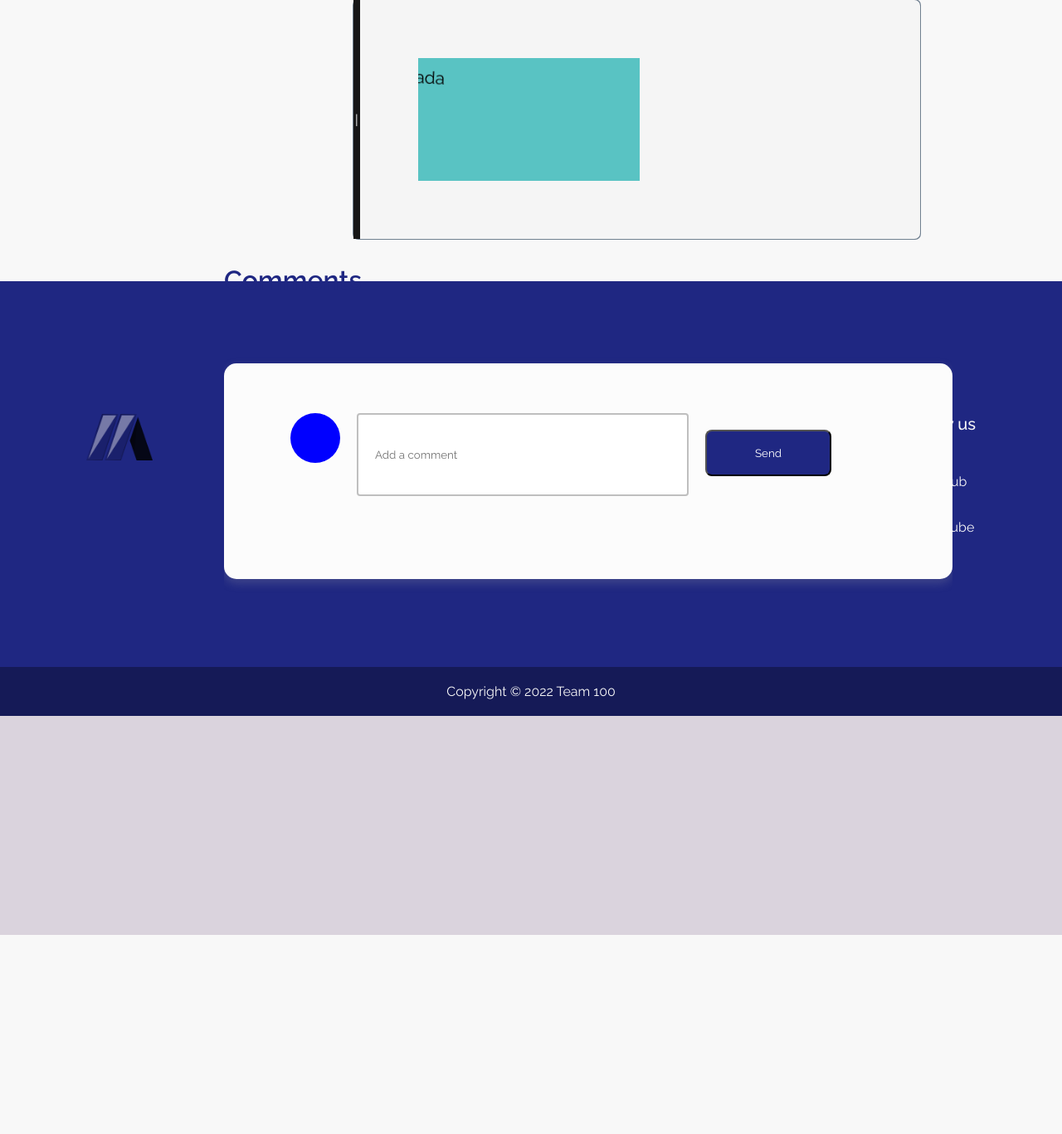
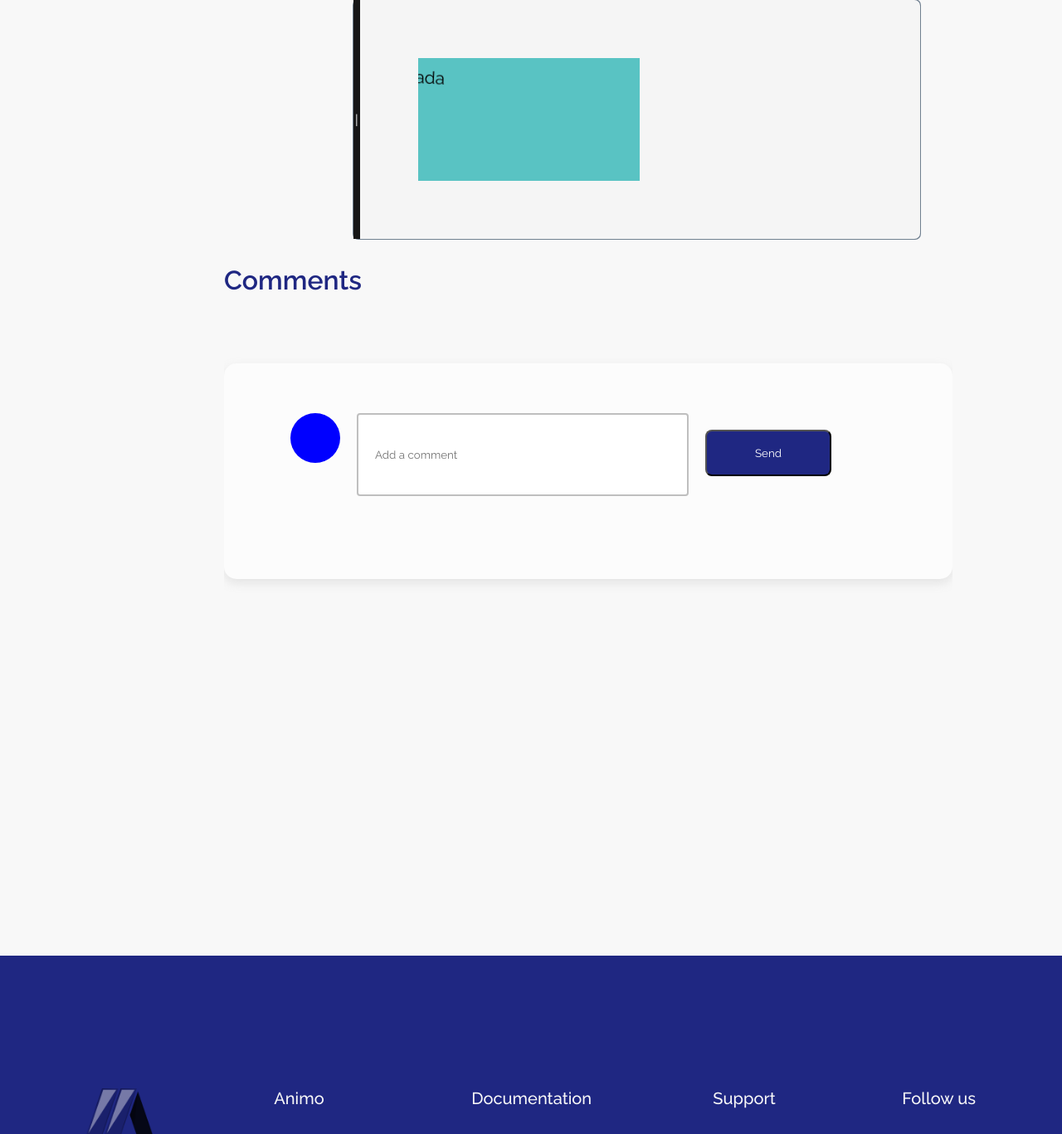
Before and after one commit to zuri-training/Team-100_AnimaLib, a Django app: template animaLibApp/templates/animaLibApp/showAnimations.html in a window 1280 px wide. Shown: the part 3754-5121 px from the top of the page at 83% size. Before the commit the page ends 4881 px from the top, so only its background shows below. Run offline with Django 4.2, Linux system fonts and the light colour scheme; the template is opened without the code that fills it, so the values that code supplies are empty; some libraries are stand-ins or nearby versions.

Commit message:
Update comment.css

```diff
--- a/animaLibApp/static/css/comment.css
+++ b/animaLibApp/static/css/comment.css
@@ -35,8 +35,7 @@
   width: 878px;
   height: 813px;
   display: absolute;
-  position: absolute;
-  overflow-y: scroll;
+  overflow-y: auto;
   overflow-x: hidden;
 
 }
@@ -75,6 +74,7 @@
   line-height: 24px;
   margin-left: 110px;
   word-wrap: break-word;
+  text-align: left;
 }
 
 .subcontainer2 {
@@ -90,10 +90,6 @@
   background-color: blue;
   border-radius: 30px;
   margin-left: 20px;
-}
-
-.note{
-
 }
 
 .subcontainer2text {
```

### ASSIGNMENT
Every record above should reappear exactly, with the pictures gone.

### ANSWER FOR THE TASK
Before and after one commit to zuri-training/Team-100_AnimaLib, a Django app: template animaLibApp/templates/animaLibApp/showAnimations.html in a window 1280 px wide. Shown: the part 3754-5121 px from the top of the page at 83% size. Before the commit the page ends 4881 px from the top, so only its background shows below. Run offline with Django 4.2, Linux system fonts and the light colour scheme; the template is opened without the code that fills it, so the values that code supplies are empty; some libraries are stand-ins or nearby versions.

Commit message:
Update comment.css

```diff
--- a/animaLibApp/static/css/comment.css
+++ b/animaLibApp/static/css/comment.css
@@ -35,8 +35,7 @@
   width: 878px;
   height: 813px;
   display: absolute;
-  position: absolute;
-  overflow-y: scroll;
+  overflow-y: auto;
   overflow-x: hidden;
 
 }
@@ -75,6 +74,7 @@
   line-height: 24px;
   margin-left: 110px;
   word-wrap: break-word;
+  text-align: left;
 }
 
 .subcontainer2 {
@@ -90,10 +90,6 @@
   background-color: blue;
   border-radius: 30px;
   margin-left: 20px;
-}
-
-.note{
-
 }
 
 .subcontainer2text {
```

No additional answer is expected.